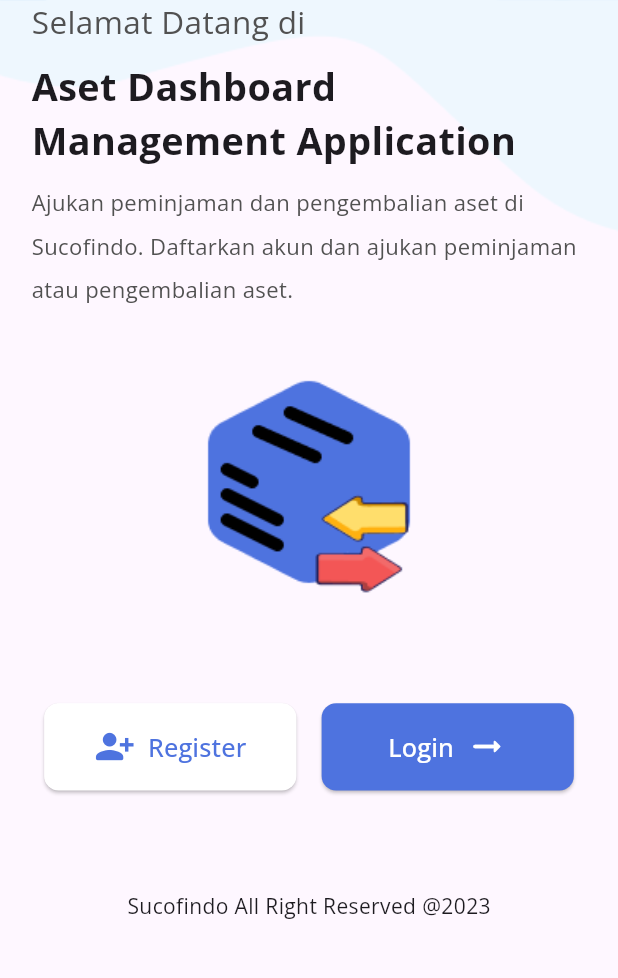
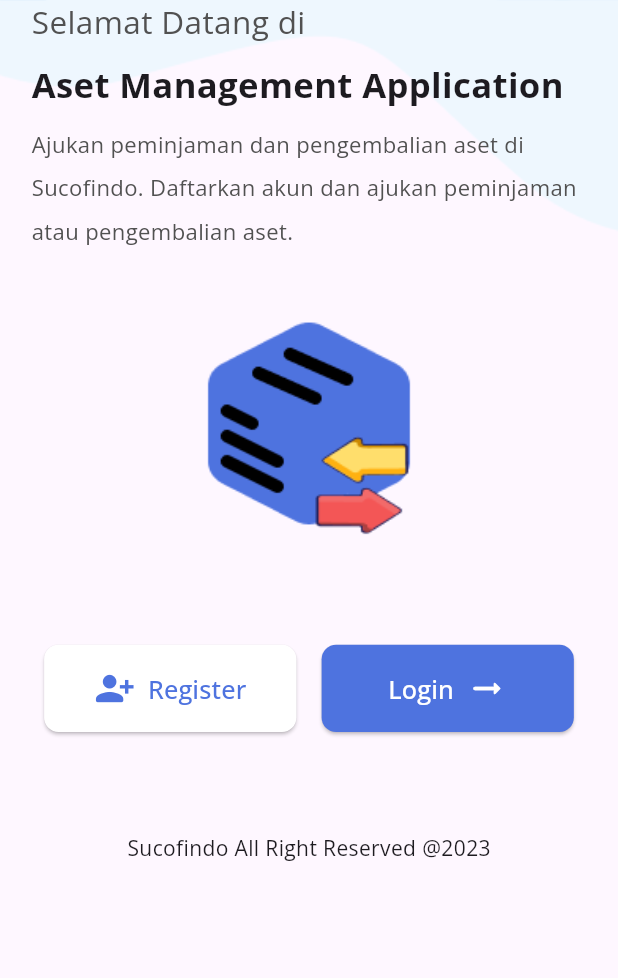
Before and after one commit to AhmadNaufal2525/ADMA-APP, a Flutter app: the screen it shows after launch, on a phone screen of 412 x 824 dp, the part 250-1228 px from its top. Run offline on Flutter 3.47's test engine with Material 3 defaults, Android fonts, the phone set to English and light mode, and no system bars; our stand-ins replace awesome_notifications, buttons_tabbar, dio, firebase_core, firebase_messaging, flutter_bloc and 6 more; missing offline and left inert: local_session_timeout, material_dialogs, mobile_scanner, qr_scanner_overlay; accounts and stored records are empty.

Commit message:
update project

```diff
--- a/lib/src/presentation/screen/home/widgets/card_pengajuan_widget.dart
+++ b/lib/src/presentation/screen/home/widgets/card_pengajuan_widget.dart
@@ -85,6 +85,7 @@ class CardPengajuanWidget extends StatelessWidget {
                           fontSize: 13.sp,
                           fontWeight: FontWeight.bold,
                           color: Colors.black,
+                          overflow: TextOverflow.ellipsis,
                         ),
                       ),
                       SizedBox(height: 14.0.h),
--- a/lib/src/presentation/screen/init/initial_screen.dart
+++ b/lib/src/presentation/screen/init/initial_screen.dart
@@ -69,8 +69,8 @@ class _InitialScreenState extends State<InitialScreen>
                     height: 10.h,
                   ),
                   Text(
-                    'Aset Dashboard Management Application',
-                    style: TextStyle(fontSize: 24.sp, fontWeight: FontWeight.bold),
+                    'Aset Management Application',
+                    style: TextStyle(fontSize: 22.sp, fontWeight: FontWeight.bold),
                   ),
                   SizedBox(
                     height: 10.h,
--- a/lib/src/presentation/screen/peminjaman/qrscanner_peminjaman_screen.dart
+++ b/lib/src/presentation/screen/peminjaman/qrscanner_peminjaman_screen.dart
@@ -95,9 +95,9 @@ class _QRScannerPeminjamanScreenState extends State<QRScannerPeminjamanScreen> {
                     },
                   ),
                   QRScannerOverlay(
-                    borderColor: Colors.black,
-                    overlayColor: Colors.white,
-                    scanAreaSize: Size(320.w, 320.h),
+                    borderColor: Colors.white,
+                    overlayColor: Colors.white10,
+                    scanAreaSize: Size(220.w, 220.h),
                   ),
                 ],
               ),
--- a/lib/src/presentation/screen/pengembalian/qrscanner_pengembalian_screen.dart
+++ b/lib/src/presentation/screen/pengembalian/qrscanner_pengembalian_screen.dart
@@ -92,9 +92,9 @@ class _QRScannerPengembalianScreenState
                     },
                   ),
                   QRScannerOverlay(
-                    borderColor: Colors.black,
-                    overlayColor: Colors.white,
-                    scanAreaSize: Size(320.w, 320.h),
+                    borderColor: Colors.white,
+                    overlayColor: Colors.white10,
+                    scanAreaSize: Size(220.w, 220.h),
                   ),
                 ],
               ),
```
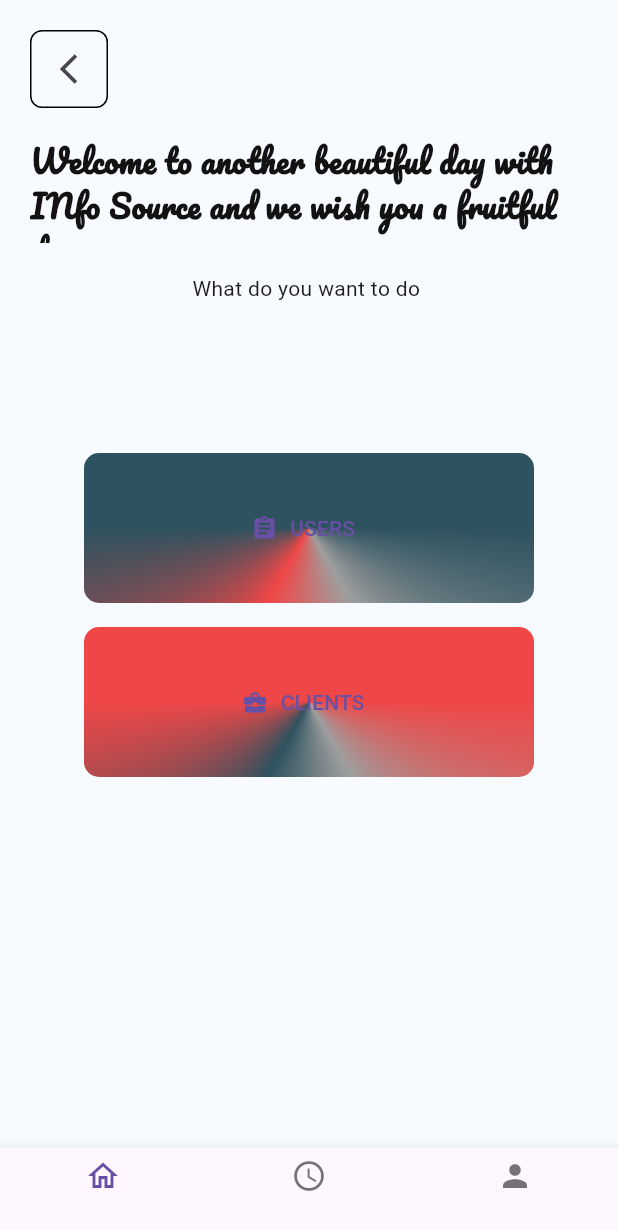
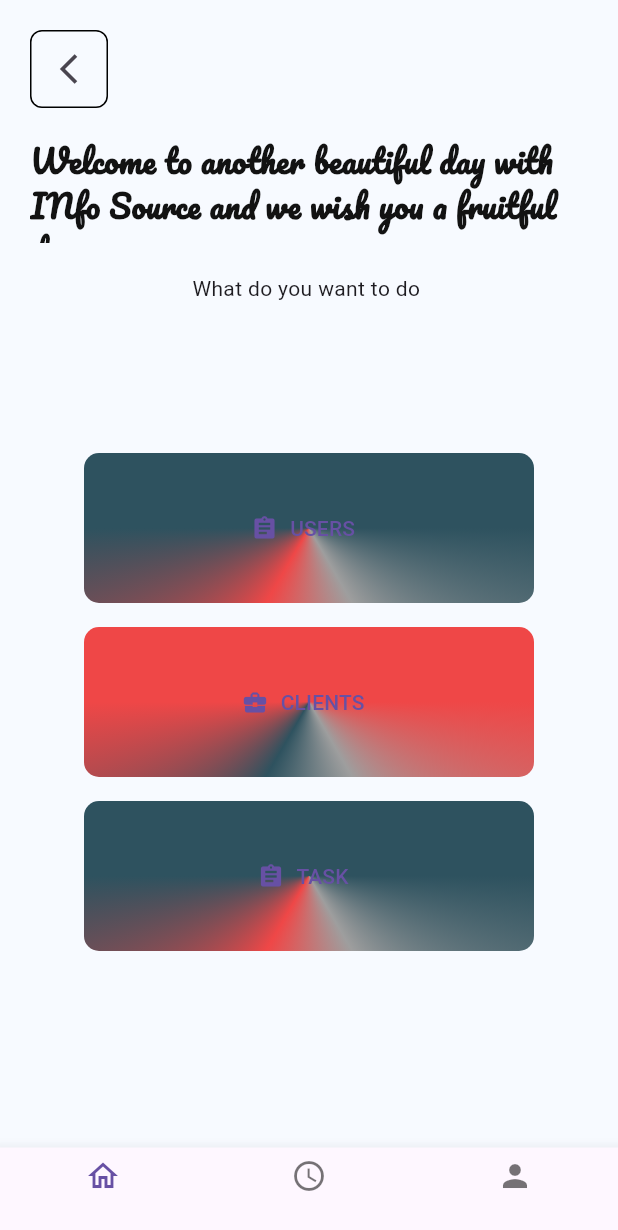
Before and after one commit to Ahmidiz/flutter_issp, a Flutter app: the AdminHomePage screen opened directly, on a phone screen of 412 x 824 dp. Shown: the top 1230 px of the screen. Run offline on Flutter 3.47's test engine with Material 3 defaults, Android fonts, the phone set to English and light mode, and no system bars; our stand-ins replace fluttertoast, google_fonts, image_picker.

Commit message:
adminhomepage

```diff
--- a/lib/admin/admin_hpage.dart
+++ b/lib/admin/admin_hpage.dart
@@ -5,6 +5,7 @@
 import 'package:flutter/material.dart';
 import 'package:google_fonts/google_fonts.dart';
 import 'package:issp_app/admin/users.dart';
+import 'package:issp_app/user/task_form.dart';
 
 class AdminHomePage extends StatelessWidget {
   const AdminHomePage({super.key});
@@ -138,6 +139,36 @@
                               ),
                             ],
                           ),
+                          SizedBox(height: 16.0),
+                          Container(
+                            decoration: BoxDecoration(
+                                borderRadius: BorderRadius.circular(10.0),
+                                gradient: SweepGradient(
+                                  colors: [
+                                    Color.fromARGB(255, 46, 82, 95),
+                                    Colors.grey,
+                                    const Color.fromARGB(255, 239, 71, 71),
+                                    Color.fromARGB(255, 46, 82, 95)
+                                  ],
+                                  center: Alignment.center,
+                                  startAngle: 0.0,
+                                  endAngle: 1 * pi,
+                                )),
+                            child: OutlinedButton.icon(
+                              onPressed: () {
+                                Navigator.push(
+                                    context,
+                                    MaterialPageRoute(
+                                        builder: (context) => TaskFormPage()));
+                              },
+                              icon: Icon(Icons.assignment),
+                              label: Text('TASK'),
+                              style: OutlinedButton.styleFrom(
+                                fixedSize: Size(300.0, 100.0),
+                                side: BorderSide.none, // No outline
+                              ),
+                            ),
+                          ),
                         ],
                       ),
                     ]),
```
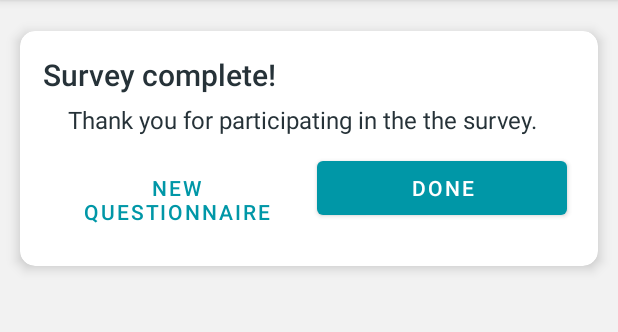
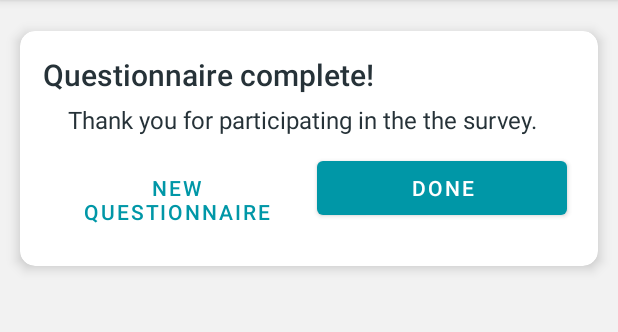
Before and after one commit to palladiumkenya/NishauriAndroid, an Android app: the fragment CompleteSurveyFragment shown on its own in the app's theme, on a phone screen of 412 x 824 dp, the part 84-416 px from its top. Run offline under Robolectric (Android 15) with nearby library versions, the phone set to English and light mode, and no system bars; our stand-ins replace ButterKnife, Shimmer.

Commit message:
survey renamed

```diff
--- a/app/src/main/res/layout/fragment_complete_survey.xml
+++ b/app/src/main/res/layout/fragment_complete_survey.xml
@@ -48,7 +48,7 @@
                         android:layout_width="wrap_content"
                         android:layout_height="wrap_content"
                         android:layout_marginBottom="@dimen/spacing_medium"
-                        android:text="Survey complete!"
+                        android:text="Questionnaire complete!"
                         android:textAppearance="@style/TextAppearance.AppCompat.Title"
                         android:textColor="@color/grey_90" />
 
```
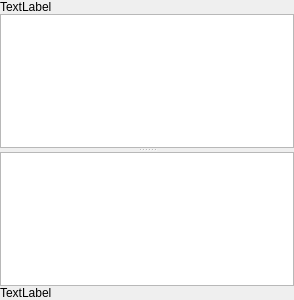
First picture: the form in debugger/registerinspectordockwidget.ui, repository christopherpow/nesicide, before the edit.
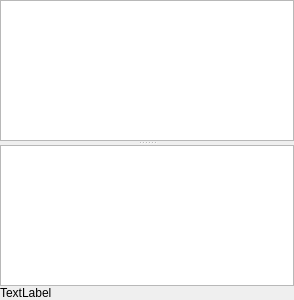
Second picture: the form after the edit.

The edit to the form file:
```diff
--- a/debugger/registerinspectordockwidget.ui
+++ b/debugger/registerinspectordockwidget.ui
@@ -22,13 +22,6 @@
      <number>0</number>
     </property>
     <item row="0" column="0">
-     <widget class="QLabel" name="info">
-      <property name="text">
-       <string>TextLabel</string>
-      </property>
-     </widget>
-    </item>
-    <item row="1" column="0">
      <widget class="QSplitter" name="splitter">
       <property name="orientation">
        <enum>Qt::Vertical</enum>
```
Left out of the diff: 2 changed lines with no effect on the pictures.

**WORK INSTRUCTIONS**
For every entry, return its exact wording and leave out any image.

**WRITTEN RESPONSE**
Before and after one commit to AhmadNaufal2525/ADMA-APP, a Flutter app: the screen it shows after launch, on a phone screen of 412 x 824 dp, the part 250-1228 px from its top. Run offline on Flutter 3.47's test engine with Material 3 defaults, Android fonts, the phone set to English and light mode, and no system bars; our stand-ins replace awesome_notifications, buttons_tabbar, dio, firebase_core, firebase_messaging, flutter_bloc and 6 more; missing offline and left inert: local_session_timeout, material_dialogs, mobile_scanner, qr_scanner_overlay; accounts and stored records are empty.

Commit message:
update project

```diff
--- a/lib/src/presentation/screen/home/widgets/card_pengajuan_widget.dart
+++ b/lib/src/presentation/screen/home/widgets/card_pengajuan_widget.dart
@@ -85,6 +85,7 @@ class CardPengajuanWidget extends StatelessWidget {
                           fontSize: 13.sp,
                           fontWeight: FontWeight.bold,
                           color: Colors.black,
+                          overflow: TextOverflow.ellipsis,
                         ),
                       ),
                       SizedBox(height: 14.0.h),
--- a/lib/src/presentation/screen/init/initial_screen.dart
+++ b/lib/src/presentation/screen/init/initial_screen.dart
@@ -69,8 +69,8 @@ class _InitialScreenState extends State<InitialScreen>
                     height: 10.h,
                   ),
                   Text(
-                    'Aset Dashboard Management Application',
-                    style: TextStyle(fontSize: 24.sp, fontWeight: FontWeight.bold),
+                    'Aset Management Application',
+                    style: TextStyle(fontSize: 22.sp, fontWeight: FontWeight.bold),
                   ),
                   SizedBox(
                     height: 10.h,
--- a/lib/src/presentation/screen/peminjaman/qrscanner_peminjaman_screen.dart
+++ b/lib/src/presentation/screen/peminjaman/qrscanner_peminjaman_screen.dart
@@ -95,9 +95,9 @@ class _QRScannerPeminjamanScreenState extends State<QRScannerPeminjamanScreen> {
                     },
                   ),
                   QRScannerOverlay(
-                    borderColor: Colors.black,
-                    overlayColor: Colors.white,
-                    scanAreaSize: Size(320.w, 320.h),
+                    borderColor: Colors.white,
+                    overlayColor: Colors.white10,
+                    scanAreaSize: Size(220.w, 220.h),
                   ),
                 ],
               ),
--- a/lib/src/presentation/screen/pengembalian/qrscanner_pengembalian_screen.dart
+++ b/lib/src/presentation/screen/pengembalian/qrscanner_pengembalian_screen.dart
@@ -92,9 +92,9 @@ class _QRScannerPengembalianScreenState
                     },
                   ),
                   QRScannerOverlay(
-                    borderColor: Colors.black,
-                    overlayColor: Colors.white,
-                    scanAreaSize: Size(320.w, 320.h),
+                    borderColor: Colors.white,
+                    overlayColor: Colors.white10,
+                    scanAreaSize: Size(220.w, 220.h),
                   ),
                 ],
               ),
```
Before and after one commit to Ahmidiz/flutter_issp, a Flutter app: the AdminHomePage screen opened directly, on a phone screen of 412 x 824 dp. Shown: the top 1230 px of the screen. Run offline on Flutter 3.47's test engine with Material 3 defaults, Android fonts, the phone set to English and light mode, and no system bars; our stand-ins replace fluttertoast, google_fonts, image_picker.

Commit message:
adminhomepage

```diff
--- a/lib/admin/admin_hpage.dart
+++ b/lib/admin/admin_hpage.dart
@@ -5,6 +5,7 @@
 import 'package:flutter/material.dart';
 import 'package:google_fonts/google_fonts.dart';
 import 'package:issp_app/admin/users.dart';
+import 'package:issp_app/user/task_form.dart';
 
 class AdminHomePage extends StatelessWidget {
   const AdminHomePage({super.key});
@@ -138,6 +139,36 @@
                               ),
                             ],
                           ),
+                          SizedBox(height: 16.0),
+                          Container(
+                            decoration: BoxDecoration(
+                                borderRadius: BorderRadius.circular(10.0),
+                                gradient: SweepGradient(
+                                  colors: [
+                                    Color.fromARGB(255, 46, 82, 95),
+                                    Colors.grey,
+                                    const Color.fromARGB(255, 239, 71, 71),
+                                    Color.fromARGB(255, 46, 82, 95)
+                                  ],
+                                  center: Alignment.center,
+                                  startAngle: 0.0,
+                                  endAngle: 1 * pi,
+                                )),
+                            child: OutlinedButton.icon(
+                              onPressed: () {
+                                Navigator.push(
+                                    context,
+                                    MaterialPageRoute(
+                                        builder: (context) => TaskFormPage()));
+                              },
+                              icon: Icon(Icons.assignment),
+                              label: Text('TASK'),
+                              style: OutlinedButton.styleFrom(
+                                fixedSize: Size(300.0, 100.0),
+                                side: BorderSide.none, // No outline
+                              ),
+                            ),
+                          ),
                         ],
                       ),
                     ]),
```
Before and after one commit to palladiumkenya/NishauriAndroid, an Android app: the fragment CompleteSurveyFragment shown on its own in the app's theme, on a phone screen of 412 x 824 dp, the part 84-416 px from its top. Run offline under Robolectric (Android 15) with nearby library versions, the phone set to English and light mode, and no system bars; our stand-ins replace ButterKnife, Shimmer.

Commit message:
survey renamed

```diff
--- a/app/src/main/res/layout/fragment_complete_survey.xml
+++ b/app/src/main/res/layout/fragment_complete_survey.xml
@@ -48,7 +48,7 @@
                         android:layout_width="wrap_content"
                         android:layout_height="wrap_content"
                         android:layout_marginBottom="@dimen/spacing_medium"
-                        android:text="Survey complete!"
+                        android:text="Questionnaire complete!"
                         android:textAppearance="@style/TextAppearance.AppCompat.Title"
                         android:textColor="@color/grey_90" />
 
```
First picture: the form in debugger/registerinspectordockwidget.ui, repository christopherpow/nesicide, before the edit.
Second picture: the form after the edit.

The edit to the form file:
```diff
--- a/debugger/registerinspectordockwidget.ui
+++ b/debugger/registerinspectordockwidget.ui
@@ -22,13 +22,6 @@
      <number>0</number>
     </property>
     <item row="0" column="0">
-     <widget class="QLabel" name="info">
-      <property name="text">
-       <string>TextLabel</string>
-      </property>
-     </widget>
-    </item>
-    <item row="1" column="0">
      <widget class="QSplitter" name="splitter">
       <property name="orientation">
        <enum>Qt::Vertical</enum>
```
Left out of the diff: 2 changed lines with no effect on the pictures.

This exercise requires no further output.